═══ Exercise material ═══

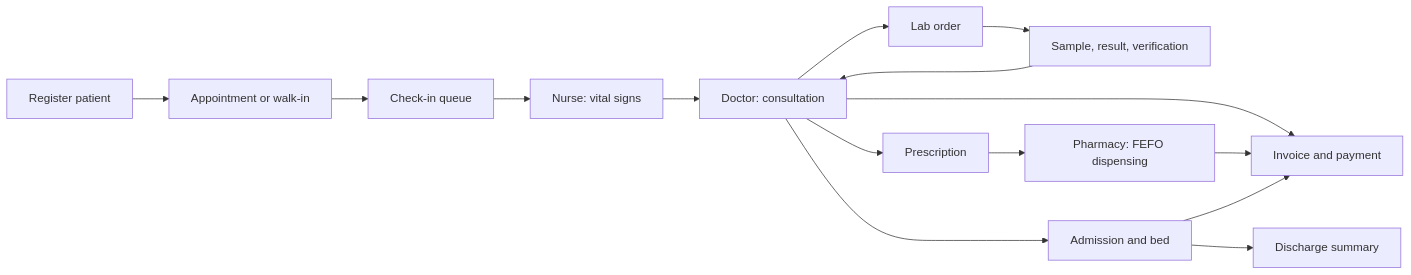
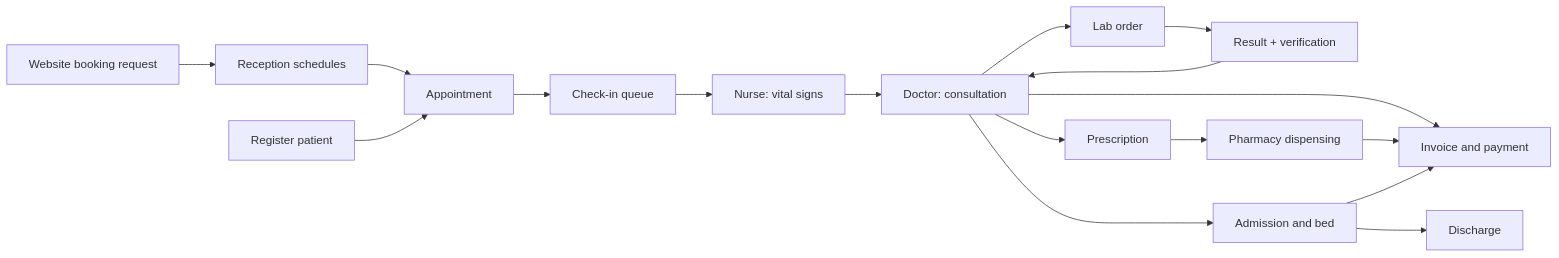
One commit to tewa0121/HOSPITAL-MANAGEMENT-SYSTEM changed the diagram in README.md. Above: the diagram before and after it, drawn with Mermaid. The commit also changed other lines of this file, not shown here.

````diff
--- a/README.md
+++ b/README.md
@@ -86,17 +125,15 @@
 ```mermaid
 flowchart LR
-  A[Register patient] --> B[Appointment or walk-in]
+  W[Website booking request] --> R[Reception schedules]
+  R --> B[Appointment]
+  A[Register patient] --> B
   B --> C[Check-in queue]
   C --> D[Nurse: vital signs]
   D --> E[Doctor: consultation]
-  E --> F[Lab order]
-  F --> G[Sample, result, verification]
-  G --> E
-  E --> H[Prescription]
-  H --> I[Pharmacy: FEFO dispensing]
-  E --> J[Admission and bed]
-  J --> K[Discharge summary]
+  E --> F[Lab order] --> G[Result + verification] --> E
+  E --> H[Prescription] --> I[Pharmacy dispensing]
+  E --> J[Admission and bed] --> K[Discharge]
   E --> L[Invoice and payment]
   I --> L
   J --> L
 ```
````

═══

Retype every entry above exactly, leaving out the pictures.

Answer section:
One commit to tewa0121/HOSPITAL-MANAGEMENT-SYSTEM changed the diagram in README.md. Above: the diagram before and after it, drawn with Mermaid. The commit also changed other lines of this file, not shown here.

````diff
--- a/README.md
+++ b/README.md
@@ -86,17 +125,15 @@
 ```mermaid
 flowchart LR
-  A[Register patient] --> B[Appointment or walk-in]
+  W[Website booking request] --> R[Reception schedules]
+  R --> B[Appointment]
+  A[Register patient] --> B
   B --> C[Check-in queue]
   C --> D[Nurse: vital signs]
   D --> E[Doctor: consultation]
-  E --> F[Lab order]
-  F --> G[Sample, result, verification]
-  G --> E
-  E --> H[Prescription]
-  H --> I[Pharmacy: FEFO dispensing]
-  E --> J[Admission and bed]
-  J --> K[Discharge summary]
+  E --> F[Lab order] --> G[Result + verification] --> E
+  E --> H[Prescription] --> I[Pharmacy dispensing]
+  E --> J[Admission and bed] --> K[Discharge]
   E --> L[Invoice and payment]
   I --> L
   J --> L
 ```
````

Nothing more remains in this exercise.